Tajar - Khudabad Sani (Hala)

Khudabad Sani was established by Mian Sarfraz Kalhoro in 1774 and served as one of the capitals of Sindh: it was a populous town. However, internal tensions between rival parties, particularly the conflict between Talpur Sardar and Rajo Lakhi, led to a full-fledged war. In the war, the Kalhora dynasts lost and the Talpurs emerged victorious, making Khudabad Sani the residential-cum-official place. Nonetheless, various natural and military-political reasons eventually pushed the Talpurs to shift to Hyderabad, leading to the abandonment of Khudabad Sani, which was first reported in 1814. Researchers unanimously agree that the town was desert within fifty years.

The primary reasons for its desertification were the scarcity of irrigation and the change in the course of the Indus River, leading to a gradual migration of the inhabitants. MH Panhwar delved into the deserted town's story and summarized that in 1758, the changing direction of the Indus resulted in the desertification of one million acres. The ongoing conflict between the Talpurs and Kalhoras for 25 years ultimately resulted in the victory of the Talpurs. The words of the old man that I met during my visit echoed in my mind, describing the bad luck the place had faced. I pondered the sudden reduction in livelihoods, external threats and communal conflicts that compelled those in power to prioritise their own security over rationality and accommodation, leading to a conspiracy of sorts.

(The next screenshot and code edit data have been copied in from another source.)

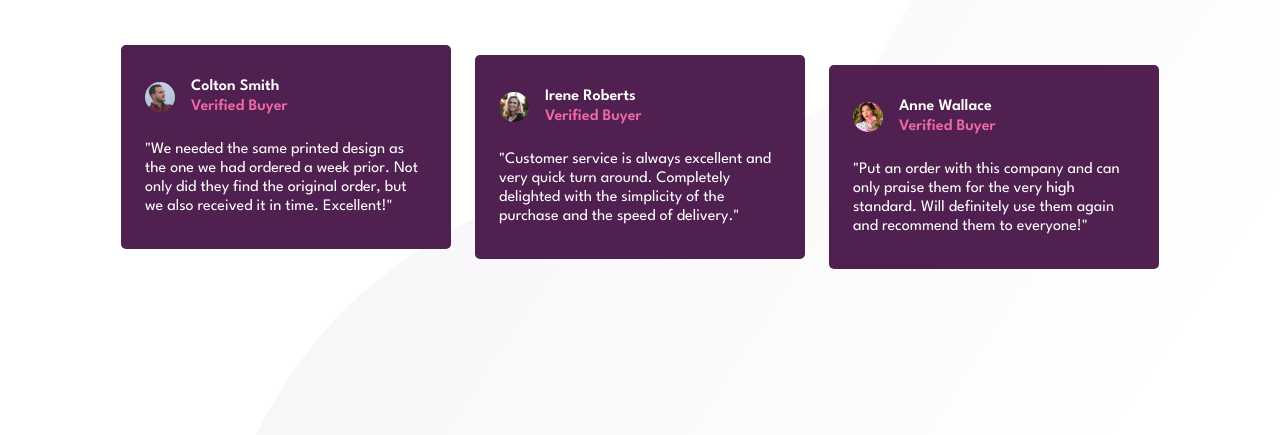
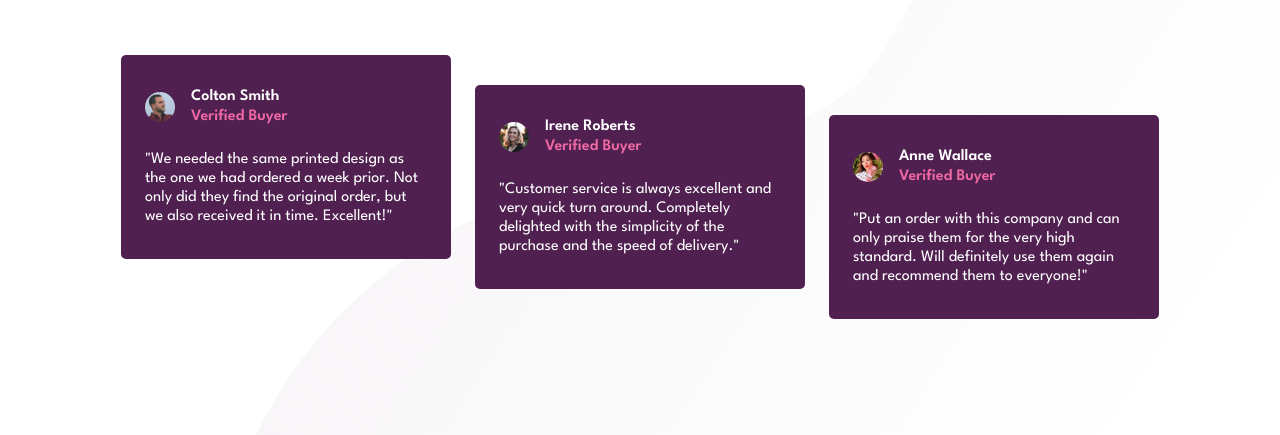
Before and after one commit to D0lphin07/social-proof-section, a plain HTML site: page index.html in a window 1280 px wide. Shown: the part 365-800 px from the top of the page. Drawn offline with Linux system fonts and the light colour scheme; a web font is replaced by a local one.

Commit message:
first commit

```diff
--- a/style.css
+++ b/style.css
@@ -84,14 +84,15 @@ h1{
 .testimonials-cnt{
     display: flex;
     justify-content: center;
+    align-items: center;
+    max-width: 1038px;
     gap: 1.5rem;
     flex-wrap: wrap;
 }
 
 .testimonial-card{
     display: flex;
-    width: 330px;
-    height: fit-content;
+    flex: 1;
     flex-direction: column;
     gap: 1.5rem;
     background-color: var(--dark-color);
@@ -100,11 +101,11 @@ h1{
 }
 
 .testimonial-card:nth-child(2){
-    margin-top: 10px;
+    margin-top: 60px;
 }
 
 .testimonial-card:last-child{
-    margin-top: 20px;
+    margin-top: 120px;
 }
 
 .testimonial-card > p, .author-name{
@@ -140,9 +141,7 @@ h1{
 }
 
 @media (max-width: 1097px){
-    .testimonial-card:nth-child(2), .testimonial-card:last-child{
-        margin: 0;
-    }
+
 
 }
 
```
Also changed, not shown: 1 other file.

As the sun began to set, we decided to return, but the question of how this once-thriving capital was ruined continued to haunt me. Before researching its desertification, it is essential to acknowledge the historical significance of Khudabad Sani, its role as the capital of Sindh and its eventual downfall due to various internal and external factors.

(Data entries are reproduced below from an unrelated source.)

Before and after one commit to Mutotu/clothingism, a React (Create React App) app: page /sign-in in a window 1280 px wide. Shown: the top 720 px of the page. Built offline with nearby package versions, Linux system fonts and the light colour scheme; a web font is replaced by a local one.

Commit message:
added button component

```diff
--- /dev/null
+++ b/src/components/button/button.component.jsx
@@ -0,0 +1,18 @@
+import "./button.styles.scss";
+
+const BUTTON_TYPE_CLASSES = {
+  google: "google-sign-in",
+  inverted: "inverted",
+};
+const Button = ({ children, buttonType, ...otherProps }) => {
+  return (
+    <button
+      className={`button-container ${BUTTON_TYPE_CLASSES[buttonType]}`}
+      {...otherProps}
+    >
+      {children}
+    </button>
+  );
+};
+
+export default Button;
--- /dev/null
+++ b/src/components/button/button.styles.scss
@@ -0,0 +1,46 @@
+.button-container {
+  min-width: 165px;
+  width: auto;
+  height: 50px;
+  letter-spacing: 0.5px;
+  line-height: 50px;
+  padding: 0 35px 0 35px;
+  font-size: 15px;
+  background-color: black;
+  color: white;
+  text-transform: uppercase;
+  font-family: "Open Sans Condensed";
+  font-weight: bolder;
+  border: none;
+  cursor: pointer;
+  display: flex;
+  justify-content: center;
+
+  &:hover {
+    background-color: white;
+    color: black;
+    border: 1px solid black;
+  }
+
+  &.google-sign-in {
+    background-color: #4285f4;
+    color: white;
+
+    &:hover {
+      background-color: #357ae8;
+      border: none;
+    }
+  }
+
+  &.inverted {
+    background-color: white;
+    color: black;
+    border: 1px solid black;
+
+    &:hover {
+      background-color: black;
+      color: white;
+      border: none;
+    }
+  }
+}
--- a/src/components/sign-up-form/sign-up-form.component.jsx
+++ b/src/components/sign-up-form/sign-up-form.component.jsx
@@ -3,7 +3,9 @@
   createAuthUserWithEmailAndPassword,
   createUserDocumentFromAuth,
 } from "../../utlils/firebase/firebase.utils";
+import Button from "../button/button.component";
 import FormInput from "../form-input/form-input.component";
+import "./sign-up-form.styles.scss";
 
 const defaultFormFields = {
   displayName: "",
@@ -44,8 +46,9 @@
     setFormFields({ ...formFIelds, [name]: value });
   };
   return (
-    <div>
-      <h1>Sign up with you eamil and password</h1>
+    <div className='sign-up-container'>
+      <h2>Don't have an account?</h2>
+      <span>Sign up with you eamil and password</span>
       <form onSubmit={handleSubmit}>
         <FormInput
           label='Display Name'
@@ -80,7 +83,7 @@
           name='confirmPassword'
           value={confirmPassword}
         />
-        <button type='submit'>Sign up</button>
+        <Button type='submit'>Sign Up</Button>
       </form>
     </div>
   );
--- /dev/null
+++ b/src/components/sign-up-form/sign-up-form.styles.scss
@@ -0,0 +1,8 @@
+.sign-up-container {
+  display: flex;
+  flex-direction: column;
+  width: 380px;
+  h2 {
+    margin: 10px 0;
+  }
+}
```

We ought to better explore the reasons that led to the desertion of this historical site.

Dr. Zaffar Junejo has a Ph.D in History from the University of Malaya. His areas of interest are post-colonial history, social history and peasants’ history. He may be reached at junejozi@gmail.com